When Famous Dave's franchisee John Glockner toured Real Urban BBQ in Chicago, which Famous Dave’s parent BBQ Holdings acquired in 2020, he was very impressed by its line-service model.
"We just see the future as being kind of a smaller type of unit," Glockner, co-owner of franchise group DTSG, said.
DTSG, which operates three Famous Dave’s locations in North Dakota, South Dakota and Iowa, will open Famous Dave’s first 2,700-square-foot Quick ‘Que restaurant in September.
"We can have the same barbecue fare," Glockner said. "We can do it faster. We can be more efficient and we can provide a quicker experience for guests. We don’t have to compromise and we won’t compromise the quality of food."
The new service model requires less labor than a standard Famous Dave's unit, which will help keep operating costs down, he said. Famous Dave's CEO Jeff Crivello expects the Quick 'Que concept to require 3% to 4% less labor.
"If it proves successful, I would definitely explore the option of opening more of these," Glockner said.
This latest model adds to Famous Dave's growing portfolio of diverse concepts. The franchisor now has everything from ghost kitchens to a 4,000-square-foot, full-service model, a 3,000- -square-foot model and a 2,700-square-foot counter-service model, Crivello said.

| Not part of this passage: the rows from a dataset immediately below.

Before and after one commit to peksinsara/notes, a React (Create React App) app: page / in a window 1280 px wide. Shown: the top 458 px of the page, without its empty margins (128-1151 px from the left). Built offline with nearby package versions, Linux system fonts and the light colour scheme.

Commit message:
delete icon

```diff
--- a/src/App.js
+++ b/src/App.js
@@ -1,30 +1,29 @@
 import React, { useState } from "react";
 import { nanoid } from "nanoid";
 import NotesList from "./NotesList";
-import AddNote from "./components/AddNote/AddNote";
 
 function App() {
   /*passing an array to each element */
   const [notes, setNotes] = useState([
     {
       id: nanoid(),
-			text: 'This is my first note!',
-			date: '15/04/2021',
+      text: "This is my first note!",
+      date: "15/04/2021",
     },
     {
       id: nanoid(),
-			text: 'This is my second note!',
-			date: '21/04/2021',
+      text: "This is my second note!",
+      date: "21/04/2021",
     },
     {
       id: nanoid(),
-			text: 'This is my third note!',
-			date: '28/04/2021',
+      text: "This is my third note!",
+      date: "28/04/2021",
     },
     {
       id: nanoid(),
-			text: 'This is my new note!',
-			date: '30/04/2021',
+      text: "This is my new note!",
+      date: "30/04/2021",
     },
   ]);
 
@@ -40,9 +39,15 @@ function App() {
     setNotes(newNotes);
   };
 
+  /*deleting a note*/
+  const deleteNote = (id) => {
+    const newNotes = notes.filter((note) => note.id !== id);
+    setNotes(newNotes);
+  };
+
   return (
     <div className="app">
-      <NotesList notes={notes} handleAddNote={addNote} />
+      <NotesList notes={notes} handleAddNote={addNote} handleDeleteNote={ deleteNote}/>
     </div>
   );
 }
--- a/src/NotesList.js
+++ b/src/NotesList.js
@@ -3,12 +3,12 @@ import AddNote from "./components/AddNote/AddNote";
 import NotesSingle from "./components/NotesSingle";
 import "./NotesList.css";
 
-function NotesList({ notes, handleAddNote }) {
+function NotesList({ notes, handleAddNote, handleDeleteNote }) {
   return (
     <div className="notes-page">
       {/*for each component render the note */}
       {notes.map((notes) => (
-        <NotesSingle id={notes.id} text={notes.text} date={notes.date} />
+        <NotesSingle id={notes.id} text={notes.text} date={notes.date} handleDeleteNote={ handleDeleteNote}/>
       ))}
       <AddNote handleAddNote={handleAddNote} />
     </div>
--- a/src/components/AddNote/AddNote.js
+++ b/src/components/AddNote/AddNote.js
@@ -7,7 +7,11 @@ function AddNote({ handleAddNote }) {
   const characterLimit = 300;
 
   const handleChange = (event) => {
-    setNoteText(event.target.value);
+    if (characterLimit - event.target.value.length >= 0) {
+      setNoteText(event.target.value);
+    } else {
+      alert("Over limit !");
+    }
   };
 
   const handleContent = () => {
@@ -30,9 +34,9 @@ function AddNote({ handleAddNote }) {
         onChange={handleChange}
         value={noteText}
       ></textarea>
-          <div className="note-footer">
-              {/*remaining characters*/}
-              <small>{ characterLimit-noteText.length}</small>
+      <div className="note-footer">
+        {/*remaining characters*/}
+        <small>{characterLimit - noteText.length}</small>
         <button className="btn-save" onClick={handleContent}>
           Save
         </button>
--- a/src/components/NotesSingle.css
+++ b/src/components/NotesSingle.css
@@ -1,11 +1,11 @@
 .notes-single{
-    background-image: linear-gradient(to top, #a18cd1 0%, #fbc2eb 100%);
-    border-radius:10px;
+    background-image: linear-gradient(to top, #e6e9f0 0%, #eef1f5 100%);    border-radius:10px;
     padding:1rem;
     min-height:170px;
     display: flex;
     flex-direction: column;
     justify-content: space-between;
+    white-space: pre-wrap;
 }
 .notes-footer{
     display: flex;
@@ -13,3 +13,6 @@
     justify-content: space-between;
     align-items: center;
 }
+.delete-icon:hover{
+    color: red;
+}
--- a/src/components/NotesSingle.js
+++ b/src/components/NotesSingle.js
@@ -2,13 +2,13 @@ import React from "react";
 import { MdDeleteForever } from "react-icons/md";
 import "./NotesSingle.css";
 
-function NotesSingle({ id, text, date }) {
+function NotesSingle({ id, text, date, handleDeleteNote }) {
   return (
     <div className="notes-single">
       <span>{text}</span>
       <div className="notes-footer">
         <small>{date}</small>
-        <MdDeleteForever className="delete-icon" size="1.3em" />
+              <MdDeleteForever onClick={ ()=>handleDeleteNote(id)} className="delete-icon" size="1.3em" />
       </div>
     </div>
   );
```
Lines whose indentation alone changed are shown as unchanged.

The company also plans to bring drive-thrus to the Quick 'Que brand as well, Crivello said.
"Our goal is to sell as much barbecue from as many locations as possible," Crivello said. "Having more than one prototype or model is very helpful in that goal."
These diverse models will help benefit Famous Dave's sales, which posted a 20.6% decline in same-store sales during the first nine months of 2020. However, casual dining chains like Famous Dave’s were exploring different prototypes pre-pandemic, when traffic and sales were already slipping.

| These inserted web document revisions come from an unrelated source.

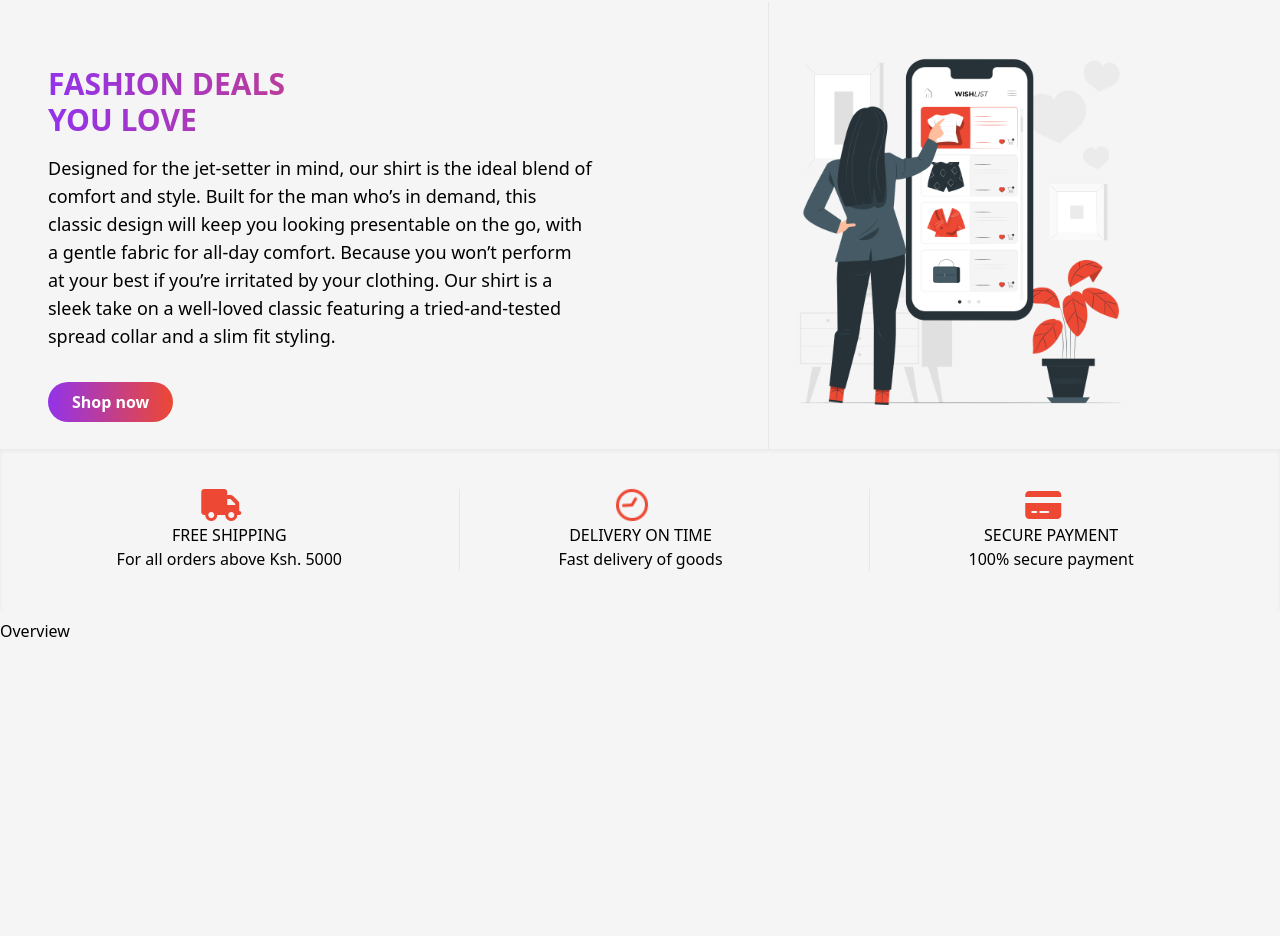
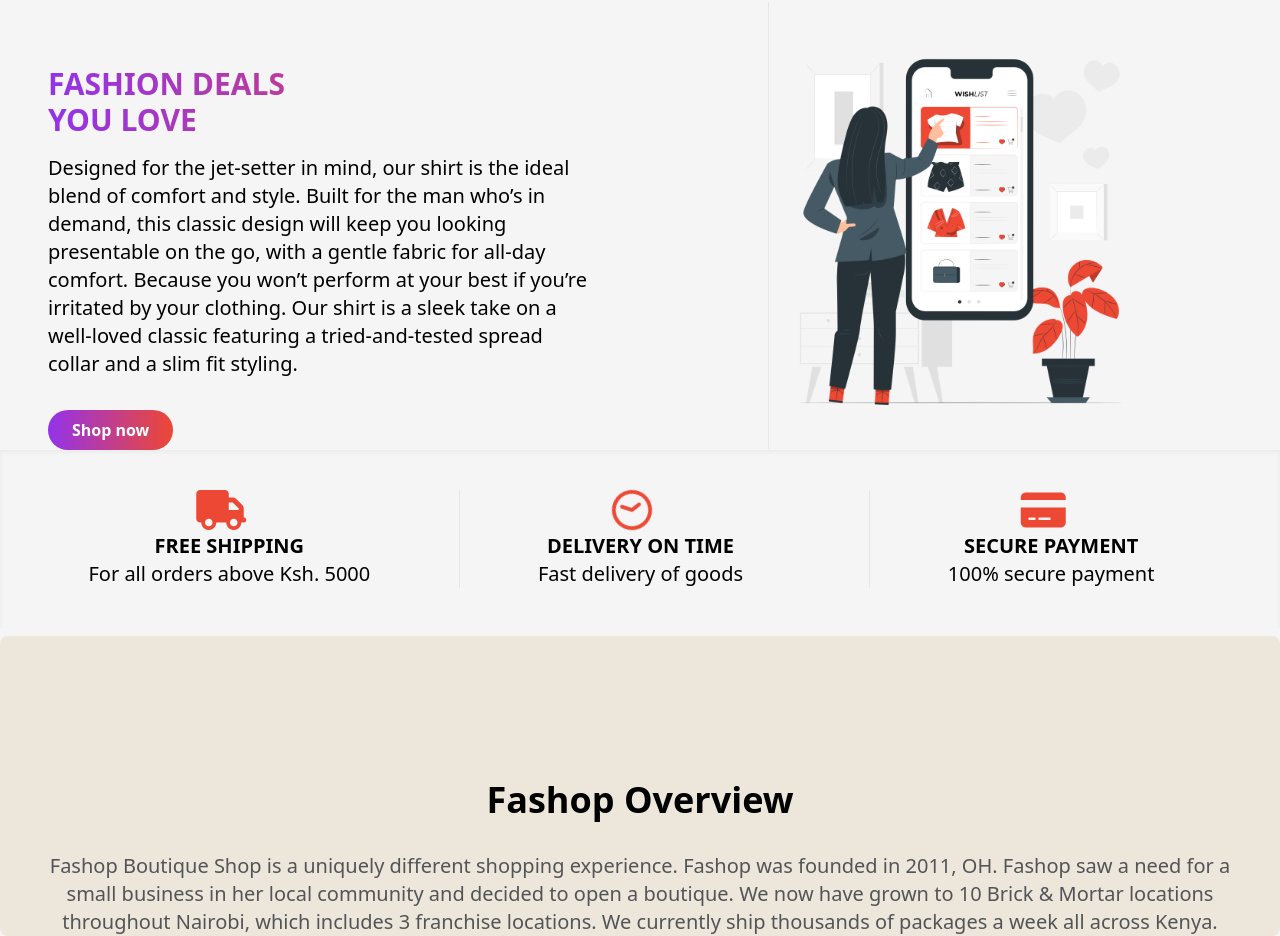
Before and after one commit to johntarus/ecommerce, a React (Create React App) app: page / in a window 1280 px wide. Shown: the part 68-1004 px from the top of the page. Before the commit the page ends 800 px from the top, so only its background shows below. Built offline with nearby package versions, Linux system fonts and the light colour scheme.

Commit message:
overview section

```diff
--- a/src/components/Home/Benefits.js
+++ b/src/components/Home/Benefits.js
@@ -3,20 +3,20 @@ import "../../index.css";
 
 const Benefits = () => {
   return (
-    <div className="grid grid-cols-3 divide-x text-center shadow-inner mb-2 px-6 py-4 text-mute sm:grid-cols-1 sm:m-12">
+    <div className="grid grid-cols-3 divide-x text-center text-xl shadow-inner mb-2 px-6 py-4 text-mute sm:grid-cols-1 sm:m-12">
       <div className="m-6 w-full-width">
         <i className="fa fa-truck fa-2x" aria-hidden="true"></i>
-        <h1>FREE SHIPPING</h1>
+        <h1 className="font-semibold">FREE SHIPPING</h1>
         <p>For all orders above Ksh. 5000</p>
       </div>
       <div className="m-6 w-full-width">
         <i className="fa fa-clock-o fa-2x fa-spin" aria-hidden="true"></i>
-        <h1>DELIVERY ON TIME</h1>
+        <h1 className="font-semibold">DELIVERY ON TIME</h1>
         <p>Fast delivery of goods</p>
       </div>
       <div className="m-6 w-full-width">
         <i className="fa fa-credit-card-alt fa-2x" aria-hidden="true"></i>
-        <h1>SECURE PAYMENT</h1>
+        <h1 className="font-semibold">SECURE PAYMENT</h1>
         <p>100% secure payment</p>
       </div>
     </div>
--- a/src/components/Home/Hero.js
+++ b/src/components/Home/Hero.js
@@ -5,11 +5,11 @@ function Hero() {
   return (
     <div>
       <div className="grid grid-cols-2 divide-x justify-items-center sm:grid-cols-1 md:grid-cols-1">
-        <div className="mt-16 px-12">
+        <div className="mt-16 px-12 sm:px-8">
           <h2 className=" font-extrabold text-transparent text-3xl bg-clip-text bg-gradient-to-r from-purple-600 to-[#ed4833] sm:text-2xl md:text-2xl lg:text-3xl">
             FASHION DEALS <br /> YOU LOVE
           </h2>
-          <p className="pt-4 text-lg">
+          <p className="pt-4 text-xl">
             Designed for the jet-setter in mind, our shirt is the ideal blend of
             comfort and style. Built for the man who’s in demand, this classic
             design will keep you looking presentable on the go, with a gentle
--- a/src/components/Home/Overview.js
+++ b/src/components/Home/Overview.js
@@ -2,10 +2,18 @@ import React from "react";
 
 const Overview = () => {
   return (
-    <div>
-      <div>
-        <h1>Overview</h1>
-      </div>
+    <div className="bg-[#EDE6DB] px-12 rounded-lg sm:px-8">
+      <h1 className="text-center font-bold text-4xl pt-36 mb-8 sm:pt-24">
+        Fashop Overview
+      </h1>
+      <p className="text-xl text-center text-[#525557]">
+        Fashop Boutique Shop is a uniquely different shopping experience. Fashop
+        was founded in 2011, OH. Fashop saw a need for a small business in her
+        local community and decided to open a boutique. We now have grown to 10
+        Brick & Mortar locations throughout Nairobi, which includes 3 franchise
+        locations. We currently ship thousands of packages a week all across
+        Kenya.
+      </p>
     </div>
   );
 };
```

The COVID-19 crisis appears to have accelerated plans for new formats across the full-service segment, which experienced high double-digit declines in dine-in sales. Cracker Barrel, which posted a 22% drop in comparable restaurant sales during its fiscal Q2 2021, bought fast casual chain Maple Street Biscuit Company in 2019, and continues to grow its footprint. Hooters is franchising its fast casual concept Hoots Wings, which signed its first agreement with a franchisee in February.
Developing a diverse portfolio
While Famous Dave's has several paths to growth, Crivello said one channel that has significant opportunity now is vacant restaurant space with the kitchen infrastructure the company needs. Reconfiguring this kind of real estate allows the company to launch a restaurant much more quickly than doing a ground-up development, which can take 12 to 18 months, he said. Depending on the configuration of the space, the savings could be significant, Crivello said. If both the hood and line are in the correct spots in the kitchen, they could be converted to a Quick 'Que for $300,000 to $500,000, for example, Crivello said.
Crivello expects the average Quick 'Que concept to cost about $600,000 to $1.2 million to build, about half the cost of a 6,000-square-foot full-service Famous Dave's location. After the shell of the restaurants is built, the Quick 'Que interiors will take about three to four months to complete.
"We now have a model that if you want to renovate a second-gen drive-thru that went out of business, we have the ability to do that," Crivello said.
For this year, the company plans to have three Quick 'Que models, plus one or two Famous Dave's drive-thrus, Crivello said.
The company's first Famous Dave’s drive-thru will be a conversion that will be a franchisee unit, Crivello said, and corporate is also working on a drive-thru prototype that would be a new build.
Quick-service model brings new opportunities
Quick 'Que will have a similar menu to Famous Dave's, but with fewer items and products that are very high in the product mix, Crivello said.
This model could be particularly beneficial for the lunch daypart, when diners may be looking for a meal on the go. The restaurant will allow for catering and takeout as well, Glockner said.
"I think the quick-service model is becoming more popular, much more efficient for both the restaurant and for the guests," Glockner said.
Other franchisees will have access to this model, Crivello said. The line-service concept has been proven viable as part of 10-year-old Real Urban, Crivello said.
"We know that there's a track record," Crivello said. "There's a history. There's a lot of evolution and learnings that have happened there."
Famous Dave's has so many prototypes that operators can visit before they decide which option they would like to pursue, Crivello said.
"It's exciting that there’s many different options. We're not just stuck with one full-service large concept," Glockner said. "There's a lot of ways that Dave's is really progressively looking to the future of restaurants and it is exciting to be a part of that."